Writing this here, since it caused some issues at the Day Job, and took a little bit of work to debug. Hopefully this will save some of you some time, and will jog my memory should something like this happen again.

Anyway, last week, one of my team wanted to deploy a new release of our Access Management System (ARIA), which involved deploying a bunch of containers. The release procedure worked fine, however after the deploy, the main web app container was entirely unable to talk to our API layer.

My team did a little bit of debug, but it was at this point that it got escalated to me. I rolled the live environment back, and began debugging the problem.

On the face of it, it seemed that networking, or at least name resolution, was no longer working from within the container. A curl call from the command line produced:

curl: (6) getaddrinfo() thread failed to start

However, a connection to an IP address would work. So, I began looking at networking / name resolution. The next step was to see what the name servers were doing… however, nslookup gave me:

isc_thread_create(): fatal error: pthread_create(): Operation not permitted

Interesting… so something was blocking creating new threads within the container. Likely the security model that docker was running… not sure why this would change, but I confirmed this by redeploying with SECCOMP turned off:

      - "apparmor:unconfined"
      - "seccomp:unconfined"

Confirmed, networking was working.

Not sure what’s changed, but it would appear that somewhere down the line the base Apache Linux image has updated, and is now using a different system call for starting threads. Likely a new version of GLIBC has been rolled into the container somewhere.

The final fix was to update the various containers to make sure they were all running on the newer base image, and then to redeploy docker on our estate so that it was running the latest version.


Everything back to normal, hope this saves you some time!

I was recently trying to develop some Known schema changes, and had the need to start kicking about Known in a Postgres environment.

Known supports Postgres out of the box, but I admit it’s a less trodden path. I don’t routinely use Postgres (I tend to favour mysql/mariadb, purely because that’s what I’m used to), and it’s usually a pain to switch environments.

I previously built a docker development environment, so I took the obvious (and as it turned out trivial) next step to build a Postgres version.


  • Download and install docker
  • Add this docker image to known using composer composer require mapkyca/mapkyca-known-docker-postgres --dev

This will create a docker environment in /vendor/mapkyca/mapkyca-known-docker-postgres/


  • cd /vendor/mapkyca/mapkyca-known-docker-postgres/
  • docker-compose up
  • Point your browser at localhost:8089 and install in the usual way

» Visit the project on Github...

Even though we’re all under house arrest, work never stops!

However, because of all this excitement, I’ve had to switch about on machines and development environments a lot recently.

Previously, I’ve used my Known vagrant build to do development, but that started to prove a little bit heavy on a number of setups I’ve been using. So, since I’ve been playing with docker more recently, I thought it’d be nice to have a development container folks could use to quickly get up and running.

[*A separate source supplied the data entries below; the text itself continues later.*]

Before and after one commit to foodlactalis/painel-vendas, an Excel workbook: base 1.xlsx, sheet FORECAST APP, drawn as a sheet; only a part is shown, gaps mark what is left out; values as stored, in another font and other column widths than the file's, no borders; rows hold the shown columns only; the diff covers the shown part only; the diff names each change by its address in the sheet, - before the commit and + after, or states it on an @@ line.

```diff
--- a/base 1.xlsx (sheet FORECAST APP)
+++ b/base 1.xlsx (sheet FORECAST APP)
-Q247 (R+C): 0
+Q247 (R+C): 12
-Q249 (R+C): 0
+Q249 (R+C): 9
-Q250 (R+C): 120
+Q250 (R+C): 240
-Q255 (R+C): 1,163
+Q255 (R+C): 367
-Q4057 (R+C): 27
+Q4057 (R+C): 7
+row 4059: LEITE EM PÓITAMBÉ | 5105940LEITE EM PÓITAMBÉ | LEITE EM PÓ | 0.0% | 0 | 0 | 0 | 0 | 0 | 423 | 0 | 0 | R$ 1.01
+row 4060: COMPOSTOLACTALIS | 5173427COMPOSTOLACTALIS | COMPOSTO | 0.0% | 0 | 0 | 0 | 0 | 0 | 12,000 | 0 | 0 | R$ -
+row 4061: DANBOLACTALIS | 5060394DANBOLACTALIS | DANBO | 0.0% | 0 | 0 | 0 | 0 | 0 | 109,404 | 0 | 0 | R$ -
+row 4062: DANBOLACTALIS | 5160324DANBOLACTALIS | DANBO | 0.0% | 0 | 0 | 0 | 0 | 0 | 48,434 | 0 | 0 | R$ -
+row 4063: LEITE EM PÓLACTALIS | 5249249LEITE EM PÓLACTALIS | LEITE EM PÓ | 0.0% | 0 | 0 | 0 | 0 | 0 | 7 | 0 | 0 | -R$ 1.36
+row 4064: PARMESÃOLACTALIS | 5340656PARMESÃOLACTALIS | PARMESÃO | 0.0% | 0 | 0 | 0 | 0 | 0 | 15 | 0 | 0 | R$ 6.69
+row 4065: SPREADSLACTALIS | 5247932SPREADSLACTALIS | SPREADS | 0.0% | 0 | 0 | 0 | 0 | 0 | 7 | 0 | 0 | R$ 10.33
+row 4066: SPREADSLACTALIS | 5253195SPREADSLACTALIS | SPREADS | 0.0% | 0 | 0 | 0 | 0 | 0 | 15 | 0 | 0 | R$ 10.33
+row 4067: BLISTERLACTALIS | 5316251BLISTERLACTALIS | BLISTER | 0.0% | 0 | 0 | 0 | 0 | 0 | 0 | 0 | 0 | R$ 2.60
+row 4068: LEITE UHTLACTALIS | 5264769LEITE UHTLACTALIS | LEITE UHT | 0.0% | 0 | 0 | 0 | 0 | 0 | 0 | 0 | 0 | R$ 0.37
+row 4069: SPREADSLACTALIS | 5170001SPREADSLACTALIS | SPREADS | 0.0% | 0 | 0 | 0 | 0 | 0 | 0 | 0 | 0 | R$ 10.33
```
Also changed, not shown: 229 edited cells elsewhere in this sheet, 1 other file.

I’ve created a docker image that you can use in order to set up a quick development environment for your Known, and is installable via composer.


  • Download and install docker
  • Add this docker image to known using composer composer require mapkyca/mapkyca-known-docker --dev

This will create a docker environment in /vendor/mapkyca/mapkyca-known-docker/


  • cd /vendor/mapkyca/mapkyca-known-docker/
  • docker-compose up
  • Point your browser at localhost:8088 and install in the usual way

Data storage

Files you upload will be stored in your Known install’s “Uploads” directory.

Your database will be stored in /vendor/mapkyca/mapkyca-known-docker/db/run/.


This is designed to be used for temporary development, not production. I make no promises as to what happens to the database directory when doing composer updates.

If you care, back this up regularly!

» Visit the project on Github...